Now, besides claiming nostalgia, I could defend myself by saying I’m doing research — I’m studying the techniques of other writers in my field so I can improve my own writing. I read Kathi Appelt’s Keeper and Donna Jo Napoli’s Sirena because I also want to write about mermaids. I wanted to see what Franny Billingsley and Berlie Doherty do with selkie legends, or how the writers in The Faery Reel blend undines, elves, and other fae characters into the 20th century world.
But the simple truth is that I enjoy those books for their own sake. I check the YA section because that’s where I’ve found many of my favorites.
In any case, the strategies for writing quality literature are not restricted to those books placed in the Adult section. Elements such as
- a powerful theme
- an intriguing plot that grabs the reader from page 1
- fully-developed, dynamic characters
- “showing” vs. “telling”
- consistency and overall coherence, etc. etc. etc.
are the marks of any good story. “Children,” says writer Lucy Coats, “are astute observers of tone – they loathe adults who patronise them with a passion, adults who somehow assume they are not sentient beings because they are children … When I write fiction, I research and plan just as (I assume) Amis does.”
In fact, there are some who believe children’s literature should be more deeply and academically studied as literature–the same way that Jane Eyre and The Great Gatsby are studied.

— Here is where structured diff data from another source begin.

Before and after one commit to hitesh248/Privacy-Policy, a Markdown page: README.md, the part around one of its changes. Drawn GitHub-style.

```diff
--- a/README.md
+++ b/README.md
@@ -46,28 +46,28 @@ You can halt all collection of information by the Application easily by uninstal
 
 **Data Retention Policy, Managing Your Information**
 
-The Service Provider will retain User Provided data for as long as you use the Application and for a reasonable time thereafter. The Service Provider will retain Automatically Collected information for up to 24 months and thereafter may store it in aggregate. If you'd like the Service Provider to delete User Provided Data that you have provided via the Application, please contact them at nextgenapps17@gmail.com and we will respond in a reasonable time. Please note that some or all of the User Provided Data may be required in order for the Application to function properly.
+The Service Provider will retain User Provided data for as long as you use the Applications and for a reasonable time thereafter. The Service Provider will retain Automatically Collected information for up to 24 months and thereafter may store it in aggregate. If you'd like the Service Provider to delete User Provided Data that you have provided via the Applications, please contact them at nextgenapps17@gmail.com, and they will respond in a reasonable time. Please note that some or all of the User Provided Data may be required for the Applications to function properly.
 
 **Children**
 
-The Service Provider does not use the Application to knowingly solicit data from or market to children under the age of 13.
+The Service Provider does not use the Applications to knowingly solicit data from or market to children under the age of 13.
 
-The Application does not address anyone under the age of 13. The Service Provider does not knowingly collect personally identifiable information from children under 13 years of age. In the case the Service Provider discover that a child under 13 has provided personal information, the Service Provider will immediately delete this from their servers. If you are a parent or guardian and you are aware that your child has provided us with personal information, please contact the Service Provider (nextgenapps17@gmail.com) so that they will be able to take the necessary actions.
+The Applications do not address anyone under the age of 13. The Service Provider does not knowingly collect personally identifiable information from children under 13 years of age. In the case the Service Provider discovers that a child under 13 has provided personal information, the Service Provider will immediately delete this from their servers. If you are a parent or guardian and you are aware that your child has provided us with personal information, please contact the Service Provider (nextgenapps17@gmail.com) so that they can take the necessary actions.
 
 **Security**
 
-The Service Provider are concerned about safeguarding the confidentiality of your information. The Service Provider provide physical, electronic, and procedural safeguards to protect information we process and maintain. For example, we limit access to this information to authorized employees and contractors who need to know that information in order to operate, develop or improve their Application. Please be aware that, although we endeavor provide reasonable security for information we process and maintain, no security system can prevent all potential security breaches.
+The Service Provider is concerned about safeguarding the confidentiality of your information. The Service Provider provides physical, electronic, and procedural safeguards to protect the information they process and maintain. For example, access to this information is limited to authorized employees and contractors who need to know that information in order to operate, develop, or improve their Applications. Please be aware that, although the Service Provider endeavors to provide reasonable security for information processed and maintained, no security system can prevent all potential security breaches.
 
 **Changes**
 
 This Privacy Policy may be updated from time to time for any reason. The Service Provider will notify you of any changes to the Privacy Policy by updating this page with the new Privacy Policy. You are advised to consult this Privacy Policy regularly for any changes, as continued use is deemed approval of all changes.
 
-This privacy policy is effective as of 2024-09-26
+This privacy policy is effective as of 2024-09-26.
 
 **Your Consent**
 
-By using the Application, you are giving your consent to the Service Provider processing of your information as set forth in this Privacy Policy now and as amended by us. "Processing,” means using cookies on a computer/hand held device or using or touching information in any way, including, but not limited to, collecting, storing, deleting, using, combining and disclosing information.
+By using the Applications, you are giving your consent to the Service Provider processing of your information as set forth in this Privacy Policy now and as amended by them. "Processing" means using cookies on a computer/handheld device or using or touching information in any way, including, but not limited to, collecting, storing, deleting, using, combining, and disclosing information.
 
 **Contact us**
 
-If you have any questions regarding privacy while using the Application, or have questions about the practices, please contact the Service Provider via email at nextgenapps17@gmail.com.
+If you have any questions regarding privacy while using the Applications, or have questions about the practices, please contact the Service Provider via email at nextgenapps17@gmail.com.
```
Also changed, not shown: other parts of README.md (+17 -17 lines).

For more on this debate, see Beverly Lyon Clark’s Kiddie Lit: The Cultural Construction of Children’s Literature in America.
In Clark’s view,
- “. . . contemporary critics have been slow to take children’s literature seriously and treat it canonically. How many lists of the great books of the twentieth century—lists that do not specifically limit themselves to children’s books—include such children’s classics as Charlotte’s Web and Where the Wild Things Are?” (Kiddie Lit, pg. 2)
[…] But now I realized I could do something a little more sophisticated (a little ), and make it feel a little more like a job – or at least a project. And thus was born Postcards from La-La Land, an official “What of it?” to anyone who’d ever looked askance at my choice to spend much of my time in the Juv/YA section; I even wrote my fifth post on “The Juv/YA stigma.” […]
[…] reading Baby-sitters Club books or the latest John Green novel. This certainly isn’t the first time I’ve raised the subject of crushing the Juv/YA stigma here @ Postcards, and I’m […]